__Your assignment__
From the entries below, return every line that includes the word "family".

__Task input__
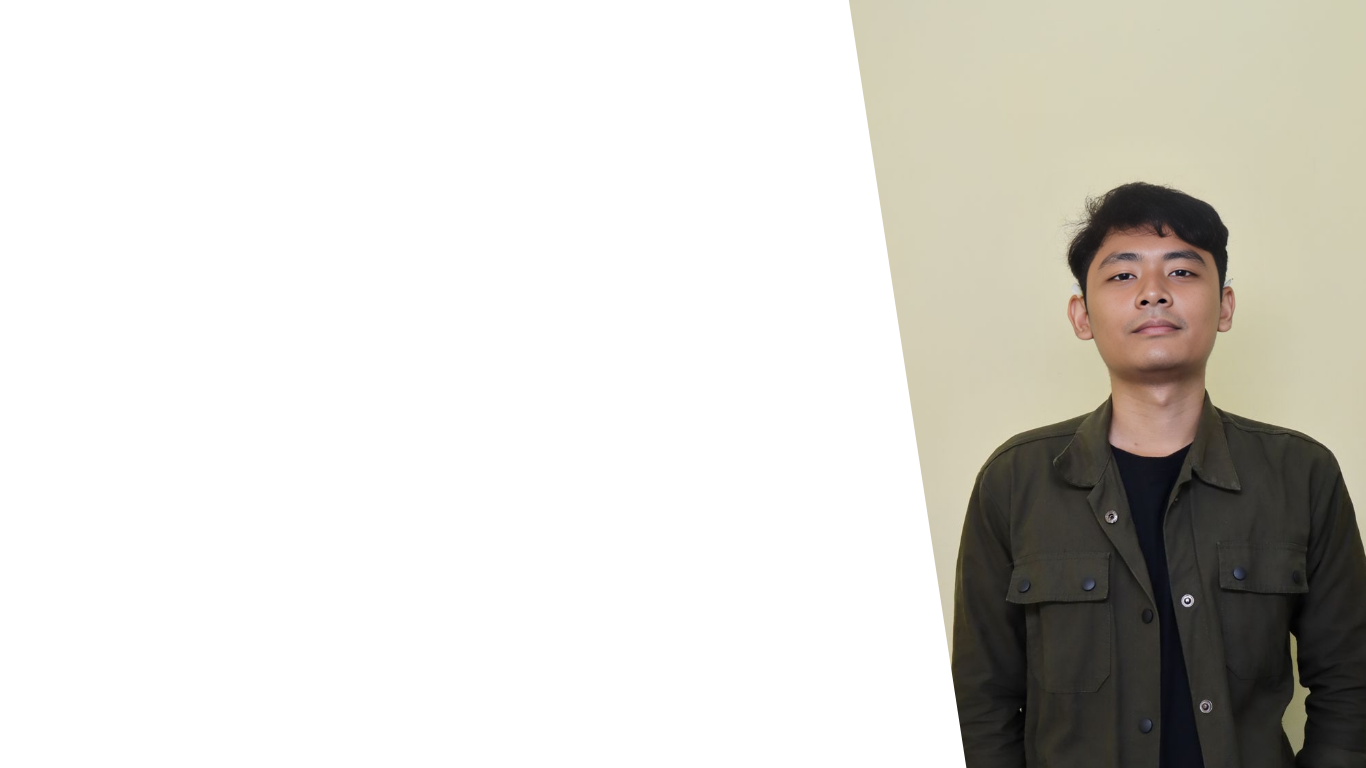
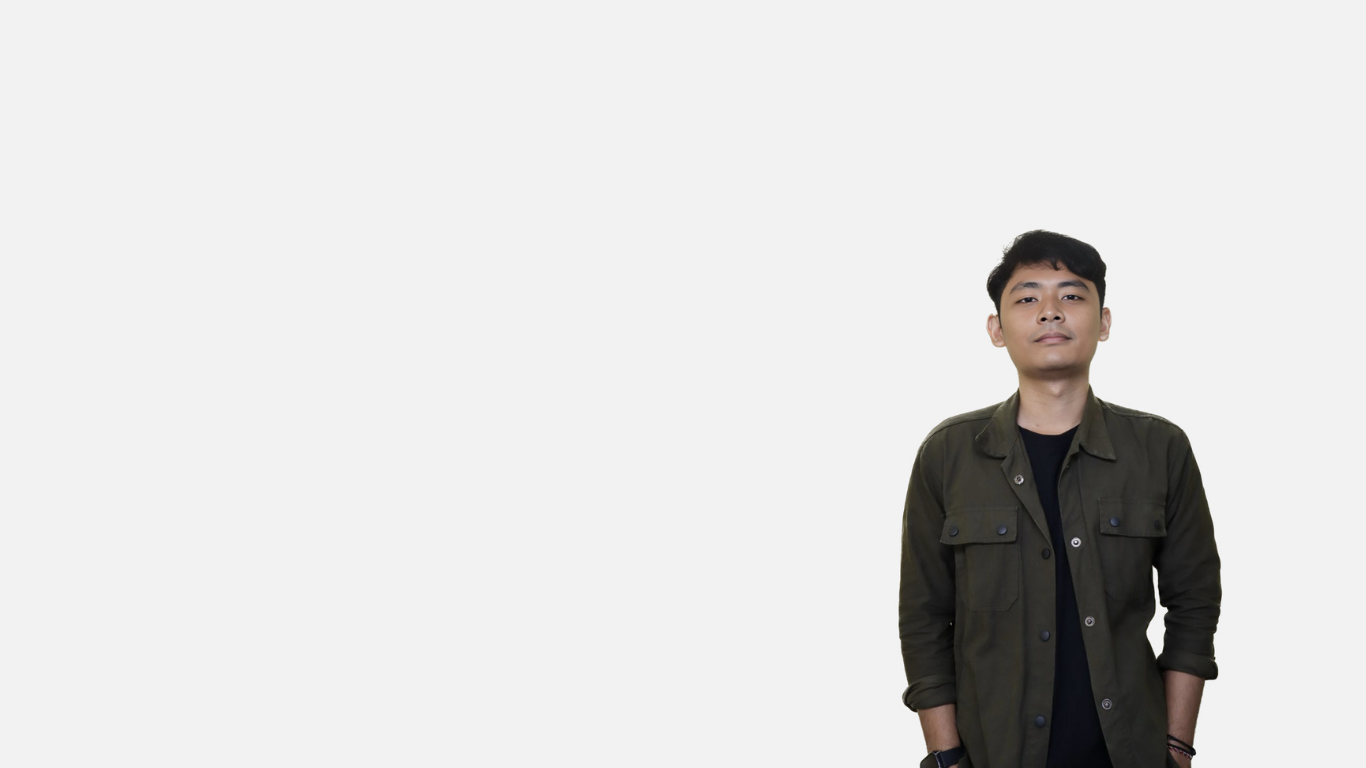
Add Hero Section

Changed region(s): [[0.6149, 0.0, 1.0, 1.0]]

diff --git a/style.css b/style.css
@@ -1,0 +1,255 @@
+/* =========================
+   Google Fonts
+========================= */
+
+@import url("https://fonts.googleapis.com/css2?family=Inter:wght@300;400;500;600;700&family=Playfair+Display:wght@500;600;700&display=swap");
+
+/* =========================
+   Global Style
+========================= */
+
+* {
+  margin: 0;
+  padding: 0;
+  box-sizing: border-box;
+}
+
+body {
+  font-family: "Inter", sans-serif;
+  /* dark background */
+}
+
+/* =========================
+   Typography
+========================= */
+
+h1,
+h2,
+h3 {
+  font-family: "Playfair Display", serif;
+}
+
+p {
+  line-height: 1.7;
+}
+
+/* =========================
+   Navbar
+========================= */
+
+.navbar {
+  position: fixed;
+  top: 0;
+  width: 100%;
+  padding: 16px 48px;
+  display: flex;
+  justify-content: space-between;
+  align-items: center;
+  background: transparent;
+  transition: all 0.3s ease;
+  z-index: 1000;
+}
+
+/* blur ketika scroll */
+
+.navbar.scrolled {
+  background: rgba(15, 23, 42, 0.6);
+  backdrop-filter: blur(10px);
+  border-bottom: 1px solid rgba(255, 255, 255, 0.1);
+}
+
+/* =========================
+   Hero Section
+========================= */
+
+/* =========================
+   Hero Section (Responsive)
+========================= */
+
+.hero {
+  min-height: 100vh;
+  background-image: url("assets/img/latar.png");
+  background-size: cover;
+  background-repeat: no-repeat;
+  background-position: center;
+  display: flex;
+  align-items: center;
+  padding: 0 230px;
+}
+
+/* Tablet */
+
+/* =========================
+   Tablet Layout (Center)
+========================= */
+
+@media (max-width: 1024px) and (min-width: 769px) {
+  .hero-content {
+    grid-template-columns: 1fr;
+    text-align: center;
+    justify-items: center;
+  }
+  .hero-text {
+    align-items: center;
+  }
+  .hero-buttons {
+    justify-content: center;
+  }
+  .hero-socials {
+    justify-content: center;
+  }
+  .hero-image {
+    display: none;
+  }
+}
+
+/* Mobile */
+
+@media (max-width: 768px) {
+  .hero {
+    padding: 0 24px;
+    background-position: center;
+  }
+}
+
+.hero-content {
+  max-width: 1100px;
+  display: grid;
+  grid-template-columns: 1fr 1fr;
+  gap: 48px;
+}
+
+/* Text kiri */
+
+.hero-text h1 {
+  font-size: 5rem;
+  font-family: "League Spartan", sans-serif;
+  font-weight: 800;
+  margin: 0;
+  /* RESET TOTAL */
+  line-height: 1;
+  /* INI KUNCI UTAMA */
+}
+
+.highlight {
+  color: #f97316;
+  /* orange */
+}
+
+.hero-text h2 {
+  font-size: 1rem;
+  font-family: "Poppins", sans-serif;
+  font-weight: 400;
+  margin: 5px 0 0 0;
+  /* jarak super dekat */
+  line-height: 1.2;
+  font-style: italic;
+}
+
+.hero-text p {
+  font-size: 0.7rem;
+  color: #cbd5f5;
+}
+
+/* =========================
+   Responsive
+========================= */
+
+@media (max-width: 768px) {
+  .hero {
+    padding: 0 24px;
+  }
+  .hero-content {
+    grid-template-columns: 1fr;
+    text-align: center;
+  }
+  .hero-text h1 {
+    font-size: 2.2rem;
+  }
+}
+
+/* =========================
+   Hero Buttons
+========================= */
+
+.hero-buttons {
+  margin-top: 16px;
+  display: flex;
+  gap: 16px;
+}
+
+/* base button */
+
+.btn {
+  padding: 14px 32px;
+  font-family: "League Spartan", sans-serif;
+  font-weight: 600;
+  text-decoration: none;
+  border-radius: 0;
+  /* ⬅ INI KUNCINYA */
+  transition: all 0.3s ease;
+  display: inline-flex;
+  align-items: center;
+  justify-content: center;
+  min-width: 160px;
+}
+
+/* white outline */
+
+.btn-outline {
+  background: transparent;
+  color: #090909;
+  border: 2px solid #000000;
+}
+
+/* hover effect (keduanya jadi orange) */
+
+.btn:hover {
+  background-color: #f97316;
+  color: #000000;
+  border-color: #f97316;
+  transform: translateY(-2px);
+  border: 2px solid #000000;
+}
+
+/* =========================
+   Responsive Button
+========================= */
+
+@media (max-width: 768px) {
+  .hero-buttons {
+    justify-content: center;
+    flex-wrap: wrap;
+  }
+  .btn {
+    width: 100%;
+    max-width: 260px;
+  }
+}
+
+/* =========================
+   Social Icons
+========================= */
+
+.hero-socials {
+  margin-top: 8px;
+  display: flex;
+  gap: 20px;
+}
+
+.hero-socials a {
+  color: #000000;
+  font-size: 1.4rem;
+  transition: all 0.3s ease;
+}
+
+.hero-socials a:hover {
+  color: #f97316;
+  transform: translateY(-3px);
+}
+
+@media (max-width: 768px) {
+  .hero-socials {
+    justify-content: center;
+  }
+}

diff --git a/index.html b/index.html
@@ -3,7 +3,20 @@
   <head>
     <meta charset="UTF-8" />
     <meta name="viewport" content="width=device-width, initial-scale=1.0" />
+    <!-- GOOGLE FONT -->
+    <link rel="preconnect" href="https://fonts.googleapis.com" />
+    <link rel="preconnect" href="https://fonts.gstatic.com" crossorigin />
+    <link
+      href="https://fonts.googleapis.com/css2?family=League+Spartan:wght@100..900&display=swap"
+      rel="stylesheet"
+    />
+    <link rel="stylesheet" href="style.css" />
+    <!-- TAILWIND CSS -->
     <script src="https://cdn.tailwindcss.com"></script>
+    <link
+      rel="stylesheet"
+      href="https://cdnjs.cloudflare.com/ajax/libs/font-awesome/6.5.0/css/all.min.css"
+    />
 
     <title>Yoga Wiastina</title>
   </head>
@@ -46,41 +59,58 @@
         <a href="#" class="block py-2">Contact</a>
       </div>
     </header>
-    <section
-      id="home"
-      class="min-h-screen bg-cover bg-center relative"
-      style="background-image: url('assets/img/latar.png')"
-    >
-      <div
-        class="relative z-10 min-h-screen max-w-7xl mx-auto px-6 flex items-center"
-      >
-        <div class="grid grid-cols-1 md:grid-cols-2 gap-12 w-full">
-          <div class="text-black">
-            <h1 class="text-4xl md:text-6xl font-extrabold mb-4">
-              Hi, I’m <span class="text-indigo-400">Yoga</span>
-            </h1>
-
-            <p class="text-lg md:text-xl text-black-200 mb-8">
-              Network Access Engineer & Web Developer
-            </p>
-
-            <div class="flex gap-4">
-              <a
-                href="#projects"
-                class="px-6 py-3 bg-indigo-600 rounded-lg font-semibold hover:bg-indigo-700"
-              >
-                View Projects
-              </a>
-              <a
-                href="#contact"
-                class="px-6 py-3 border border-black rounded-lg font-semibold hover:bg-white hover:text-black"
-              >
-                Contact Me
-              </a>
-            </div>
+    <section class="hero">
+      <div class="hero-content">
+        <div class="hero-text">
+          <h1>Hi, I'am <span class="highlight">Yoga</span>,</h1>
+          <h2>Network Engineer & Web Developer.</h2>
+          <!-- <p>
+            Experienced in network infrastructure, system administration, and
+            full-stack web development.
+          </p> -->
+          <div class="hero-buttons">
+            <a href="#project" class="btn btn-outline">View Projects</a>
           </div>
-
-          <div class="hidden md:block"></div>
+          <div class="hero-socials">
+            <a
+              href="https://github.com/username"
+              target="_blank"
+              aria-label="GitHub"
+            >
+              <i class="fa-brands fa-github"></i>
+            </a>
+            <a
+              href="https://github.com/username"
+              target="_blank"
+              aria-label="GitHub"
+            >
+              <i class="fa-brands fa-instagram"></i>
+            </a>
+            <a
+              href="https://github.com/username"
+              target="_blank"
+              aria-label="GitHub"
+            >
+              <i class="fa-brands fa-facebook"></i>
+            </a>
+            <a
+              href="https://linkedin.com/in/username"
+              target="_blank"
+              aria-label="LinkedIn"
+            >
+              <i class="fa-brands fa-linkedin"></i>
+            </a>
+            <a
+              href="https://github.com/username"
+              target="_blank"
+              aria-label="GitHub"
+            >
+              <i class="fa-brands fa-twitter"></i>
+            </a>
+            <a href="mailto:email@example.com" aria-label="Email">
+              <i class="fa-solid fa-envelope"></i>
+            </a>
+          </div>
         </div>
       </div>
     </section>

__Solved exercise__
+@import url("https://fonts.googleapis.com/css2?family=Inter:wght@300;400;500;600;700&family=Playfair+Display:wght@500;600;700&display=swap");
+  font-family: "Inter", sans-serif;
+  font-family: "Playfair Display", serif;
+  font-family: "League Spartan", sans-serif;
+  font-family: "Poppins", sans-serif;
+  font-family: "League Spartan", sans-serif;
+      href="https://fonts.googleapis.com/css2?family=League+Spartan:wght@100..900&display=swap"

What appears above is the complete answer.